The childhood home of many of the book's characters (Heathcliff, Catherine, Hindley, Nelly Dean, and Hareton), Wuthering Heights is a centuries-old farmhouse that symbolizes simplicity, wildness, and passion. Sturdy, substantial, and stubborn, the house is at one with the surrounding moors; it is fierce but unchanging. Its inhabitants share its characteristics—like it or not, they are in touch with their raw, natural, and animalistic instincts. Wuthering Heights stands for unfettered, primal emotions—it is nature.
Wuthering Heights Quotes in Wuthering Heights
The Wuthering Heights quotes below all refer to the symbol of Wuthering Heights. For each quote, you can also see the other characters and themes related to it (each theme is indicated by its own dot and icon, like this one:).
Chapter 1 Quotes
But Mr. Heathcliff forms a singular contrast to his abode and style of living. He is a dark-skinned gypsy in aspect, in dress and manners a gentleman, that is, as much a gentleman as many a country squire.
Chapter 3 Quotes
Terror made me cruel; and finding it useless to attempt shaking the creature off, I pulled its wrist on to the broken pane, and rubbed it to and fro till the blood ran down and soaked the bedclothes.
The ledge, where I placed my candle, had a few mildewed books piled up in one corner; and it was covered with writing scratched on the paint. This writing, however, was nothing but a name repeated in all kinds of characters, large and small—Catherine Earnshaw, here and there varied to Catherine Heathcliff, and then again to Catherine Linton.
Chapter 20 Quotes
My son is prospective owner of your place, and I should not wish him to die till I was certain of being his successor. Besides he's mine, and I want the triumph of seeing my descendant fairly lord of their estates: my child hiring their children to till their father's land for wages. That is the sole consideration which can make me endure the whelp: I despise him for himself, and hate him for the memories he revives!
Chapter 33 Quotes
'It is a poor conclusion, is it not?' he observed, having brooded awhile on the scene he had just witnessed: 'an absurd termination to my violent exertions?
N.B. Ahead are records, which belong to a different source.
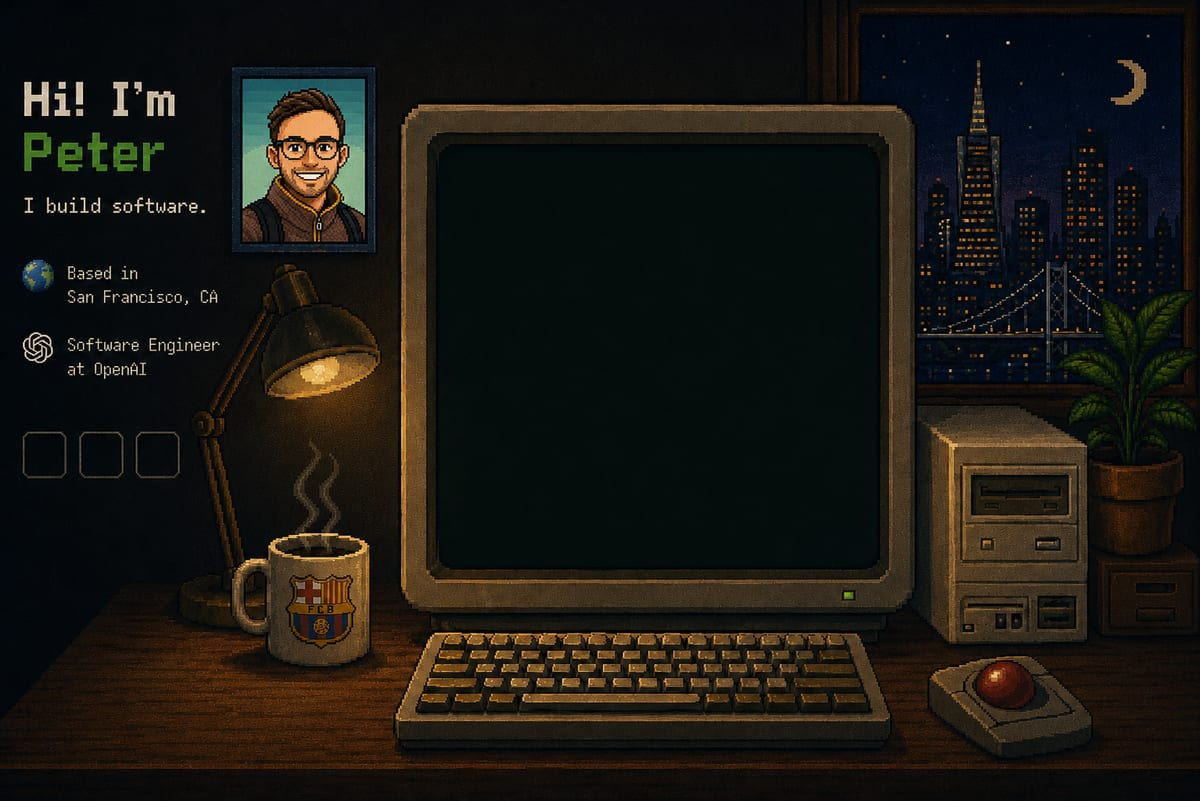
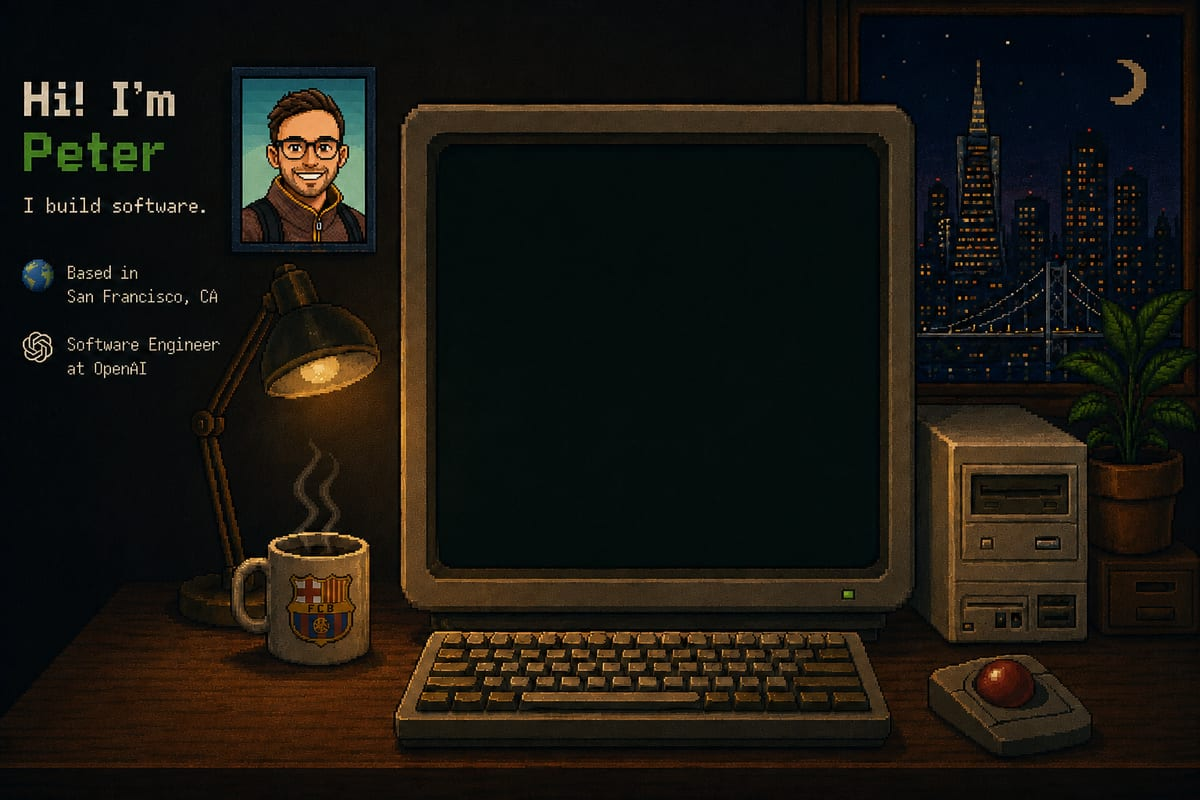
Update desktop studio artwork

diff --git a/app/globals.css b/app/globals.css
@@ -6,7 +6,7 @@
   --cyan: #75cfff;
   --screen: #061411;
   --page-bg: #07100f;
-  --stage-ratio: 1.4990234375;
+  --stage-ratio: 1.5;
 }
 
 * {
@@ -69,7 +69,7 @@ a {
   position: absolute;
   inset: 0 auto auto 0;
   z-index: 1;
-  width: 1535px;
+  width: 1536px;
   height: 1024px;
   background-position: center;
   background-repeat: no-repeat;
@@ -86,7 +86,7 @@ a {
   position: absolute;
   inset: 0;
   z-index: 3;
-  width: 1535px;
+  width: 1536px;
   height: 1024px;
   pointer-events: auto;
   transform: translate(var(--stage-x), var(--stage-y)) scale(var(--stage-scale));
@@ -220,35 +220,44 @@ a {
 }
 
 .logo-hotspot {
-  position: absolute;
-  z-index: 4;
-}
-
-.logo-hotspot {
   display: grid;
   place-items: center;
+  position: absolute;
+  z-index: 4;
+  top: 53.7%;
+  width: 55px;
+  aspect-ratio: 1;
+  border: 3px solid rgba(233, 223, 202, 0.88);
+  background: rgba(4, 8, 8, 0.46);
   color: rgba(244, 237, 221, 0.95);
+  font-size: 28px;
   text-decoration: none;
   text-shadow: 0 2px 0 rgba(0, 0, 0, 0.55);
   transition:
+    background 160ms ease,
+    border-color 160ms ease,
     color 160ms ease,
     transform 160ms ease,
     filter 160ms ease;
+  box-shadow:
+    inset 0 0 0 2px rgba(0, 0, 0, 0.58),
+    0 5px 0 rgba(0, 0, 0, 0.36);
+}
+
+.logo-hotspot svg {
+  display: block;
+  width: 1em;
+  height: 1em;
 }
 
 .logo-hotspot:hover,
 .logo-hotspot:focus-visible {
   color: var(--green-bright);
+  border-color: rgba(52, 244, 110, 0.78);
+  background: rgba(4, 14, 10, 0.62);
   filter: drop-shadow(0 0 0.65rem rgba(52, 244, 110, 0.45));
   outline: none;
   transform: translateY(-2%);
-}
-
-.logo-hotspot {
-  top: 53.7%;
-  width: 55px;
-  aspect-ratio: 1;
-  font-size: 32px;
 }
 
 .github-hotspot {

diff --git a/app/page.jsx b/app/page.jsx
@@ -2,11 +2,22 @@
 
 import Link from "next/link";
 import { useEffect, useMemo, useRef, useState } from "react";
+import { preload } from "react-dom";
 import { FaGithub, FaLinkedinIn } from "react-icons/fa6";
 import { SiX } from "react-icons/si";
 
-const STAGE_WIDTH = 1535;
+const STAGE_WIDTH = 1536;
 const STAGE_HEIGHT = 1024;
+
+function PreloadMobileProjectsBackground() {
+  preload("/mobile-projects-bg-2.webp", {
+    as: "image",
+    type: "image/webp",
+    media: "(max-width: 760px)",
+  });
+
+  return null;
+}
 
 const projects = [
   {
@@ -302,6 +313,8 @@ export default function Home() {
 
   return (
     <main className="studio-shell">
+      <PreloadMobileProjectsBackground />
+
       <section
         ref={stageRef}
         className="scene-stage"

diff --git a/app/layout.jsx b/app/layout.jsx
@@ -22,7 +22,7 @@ export const metadata = {
       {
         url: "/og-image.jpg",
         width: 1200,
-        height: 801,
+        height: 800,
         alt: "Pixel art software studio",
       },
     ],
I get levers and mattocks to demolish the two houses, and train myself to be capable of working like Hercules, and when everything is ready and in my power, I find the will to lift a slate off either roof has vanished! My old enemies have not beaten me; now would be the precise time to revenge myself on their representatives: I could do it; and none could hinder me. But where is the use? I don't care for striking: I can't take the trouble to raise my hand! That sounds as if I had been labouring the whole time only to exhibit a fine trait of magnanimity. It is far from being the case: I have lost the faculty of enjoying their destruction, and I am too idle to destroy for nothing.